But what is this subject? In the simplest of terms, it is what economics has been from its inception, but put in formal mathematical terms for deeper understanding: it is the study of how the economic system works via the incentives it creates in its participants, with the purpose of fiddling with it it make it work as well as possible. Mechanism design, our subject, leaves the question of what criterion to use to evaluate “as well as” open. Hence mechanism design is very widely applicable: if you want to figure out how to run an auction to rake in the most money, or how to limit free-riding of goods everyone can use without “using them up” (think highways, defense, basic research, the justice system, the kinds of goods economists call public goods), mechanism design theory is your friend.
Mechanism design also leaves the specifics of how people respond to incentives open, thus gaining very general applicability. The basic tool for examining incentives is game theory. Game theory traditionally assumes that people are “rational decision makers” and has succeeded well in explaining many features of social and economic behavior with this assumption, even when the “people” are animals other than of our cherished homo sapiens classification, as biologists have learned to their surprise.
Yet, a mounting criticism of game theory has been that people depart from its traditional version of “rational” behavior altogether too often and in a systematic way. Critics therefore would love to accuse mechanism design theory of using the wrong tool in relying on game theory, and many do so. But the very abstraction of mechanism design theory, derided today at the EconLog blog, means that it is open to change. Nothing prevents mechanism design theorists from using improved game theoretic tools, tools that incorporate more realistic behavior of individuals, to give ever better recommendations for improvement of our rules for interacting with one another.
Contrast this with the fate of economic theory that insists on the “market” paradigm (quotes again: just like “rational” above, “market” is a term without a good definition, despite its widespread use, but this topic could be another very long blog post). Such market theory must, and does, distort every aspect of economic behavior so it can be discussed in terms of demand and supply. For important economic fields (here go those public goods again), this approach is fundamentally misguided. That’s how you can get deregulation efforts to lead to entrenched oligopolies (telecommunications, anyone?) and ENRON type frauds.
Without understanding incentives, you cannot understand markets (whatever they are). And without understanding them, you are bound to misapply what you think you know about them.
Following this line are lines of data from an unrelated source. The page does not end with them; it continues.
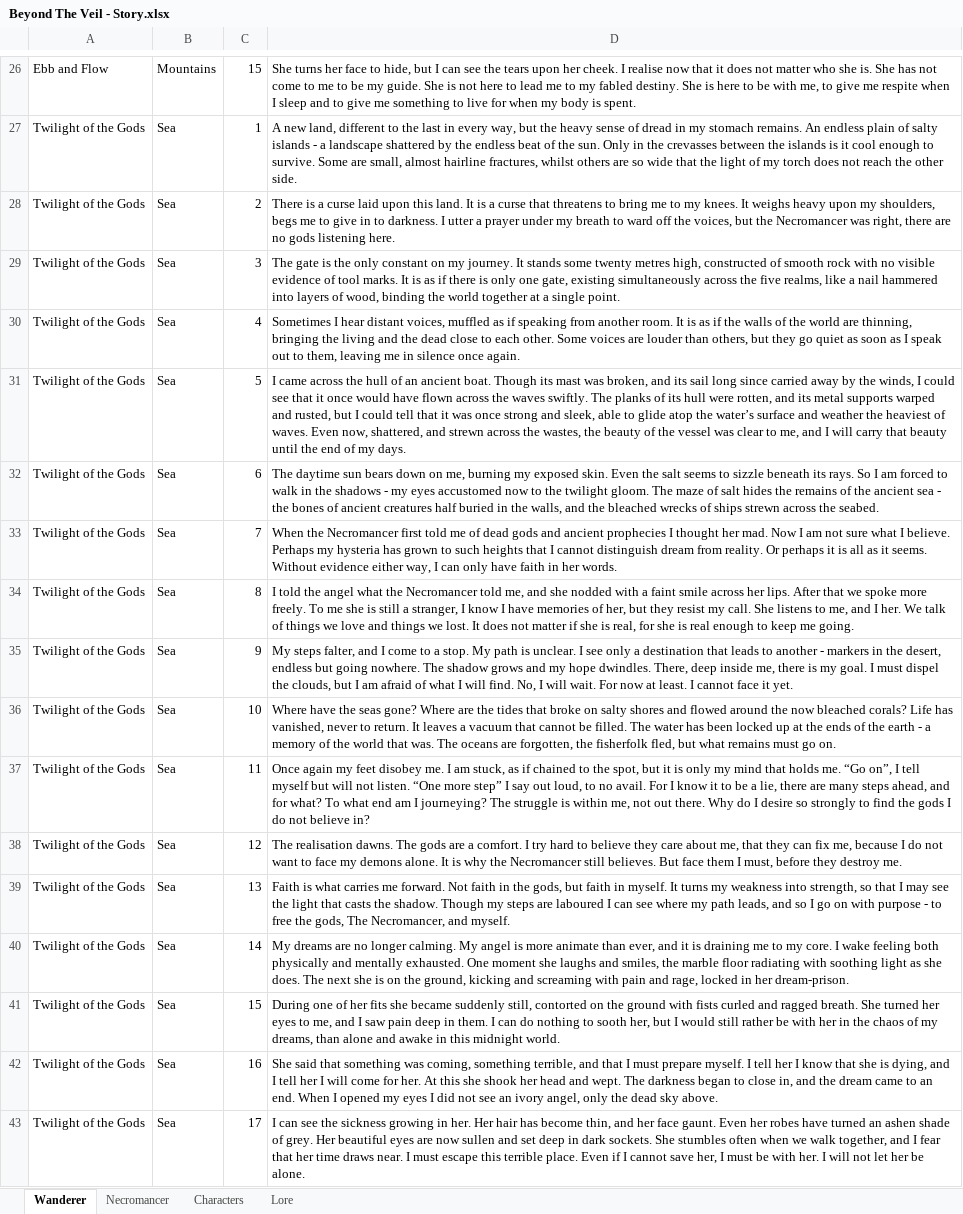
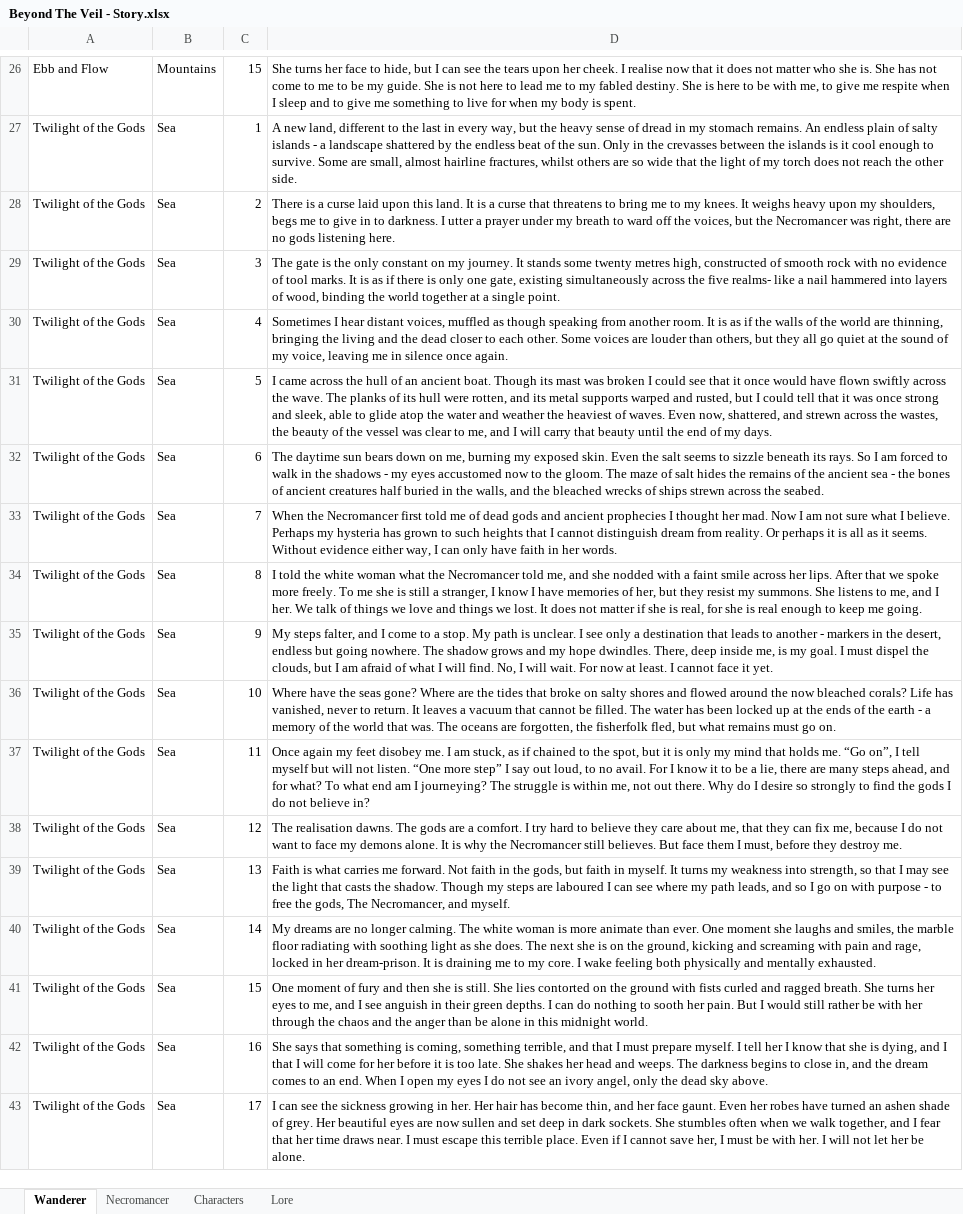
Before and after one commit to Shemamforash/Night-V8, an Excel workbook: Beyond The Veil - Story.xlsx, sheet Wanderer, drawn as a sheet; only a part is shown, gaps mark what is left out; values as stored, in another font and other column widths than the file's, no borders; the diff covers the shown part only; the diff names each change by its address in the sheet, - before the commit and + after, or states it on an @@ line.

```diff
--- a/Beyond The Veil - Story.xlsx (sheet Wanderer)
+++ b/Beyond The Veil - Story.xlsx (sheet Wanderer)
-D29: …with no visible evidence of tool marks. It is as if there is only one gate, existing simultaneously across the five realms, like a…
+D29: …with no evidence of tool marks. It is as if there is only one gate, existing simultaneously across the five realms- like a…
-D30: …muffled as if speaking from another room. It is as if the walls of the world are thinning, bringing the living and the dead close to each other. Some voices are louder than others, but they go quiet as soon as I speak out to them, leaving me…
+D30: …muffled as though speaking from another room. It is as if the walls of the world are thinning, bringing the living and the dead closer to each other. Some voices are louder than others, but they all go quiet at the sound of my voice, leaving me…
-D31: …mast was broken, and its sail long since carried away by the winds, I could see that it once would have flown across the waves swiftly. The planks of its hull were rotten, and its metal supports warped and rusted, but I could tell that it was once strong and sleek, able to glide atop the water’s surface and weather…
+D31: …mast was broken I could see that it once would have flown swiftly across the wave. The planks of its hull were rotten, and its metal supports warped and rusted, but I could tell that it was once strong and sleek, able to glide atop the water and weather…
-D32: …to the twilight gloom. The…
+D32: …to the gloom. The…
-D34: …told the angel what the Necromancer told me, and she nodded with a faint smile across her lips. After that we spoke more freely. To me she is still a stranger, I know I have memories of her, but they resist my call. She listens…
+D34: …told the white woman what the Necromancer told me, and she nodded with a faint smile across her lips. After that we spoke more freely. To me she is still a stranger, I know I have memories of her, but they resist my summons. She listens…
-D35: …inside me, there is my…
+D35: …inside me, is my…
-D40: …longer calming. My angel is more animate than ever, and it is draining me to my core. I wake feeling both physically and mentally exhausted. One moment she laughs and smiles, the marble floor radiating with soothing light as she does. The next she is on the ground, kicking and screaming with pain and rage, locked in her dream-prison.
+D40: …longer calming. The white woman is more animate than ever. One moment she laughs and smiles, the marble floor radiating with soothing light as she does. The next she is on the ground, kicking and screaming with pain and rage, locked in her dream-prison. It is draining me to my core. I wake feeling both physically and mentally exhausted.
-D41: During one of her fits she became suddenly still, contorted on the ground with fists curled and ragged breath. She turned her eyes to me, and I saw pain deep in them. I can do nothing to sooth her, but I would still rather be with her in the chaos of my dreams, than alone and awake in this…
+D41: One moment of fury and then she is still. She lies contorted on the ground with fists curled and ragged breath. She turns her eyes to me, and I see anguish in their green depths. I can do nothing to sooth her pain. But I would still rather be with her through the chaos and the anger than be alone in this…
-D42: She said that something was coming, something terrible, and that I must prepare myself. I tell her I know that she is dying, and I tell her I will come for her. At this she shook her head and wept. The darkness began to close in, and the dream came to an end. When I opened my eyes I did not see…
+D42: She says that something is coming, something terrible, and that I must prepare myself. I tell her I know that she is dying, and I that I will come for her before it is too late. She shakes her head and weeps. The darkness begins to close in, and the dream comes to an end. When I open my eyes I do not see…
```
Also changed, not shown: 11 added rows and 51 edited cells elsewhere in this sheet, sheet Characters, sheet Necromancer, sheet Lore, 27 other files.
Mechanism design theory attempts to shed light to market and non-market activity. It is basic research, it is abstract and sometimes difficult to follow, but it is our best chance for making progress in improving our economic and other institutions.
Hurray for this year’s winners! And a sincere thank you to them for opening up this road to understanding and improving human interaction.
Addendum: Here’s Alex Tabarrok’s attempt to explain the prize to Grandma, on marginalrevolution.com. Here are four more posts on the same blog on the topic: one, two, three, four. The last three give overviews of each winner’s contributions. As the one on Maskin concludes, “good luck reporters!” Yes, it is hard what these guys did, but someone needs to do the rocket science!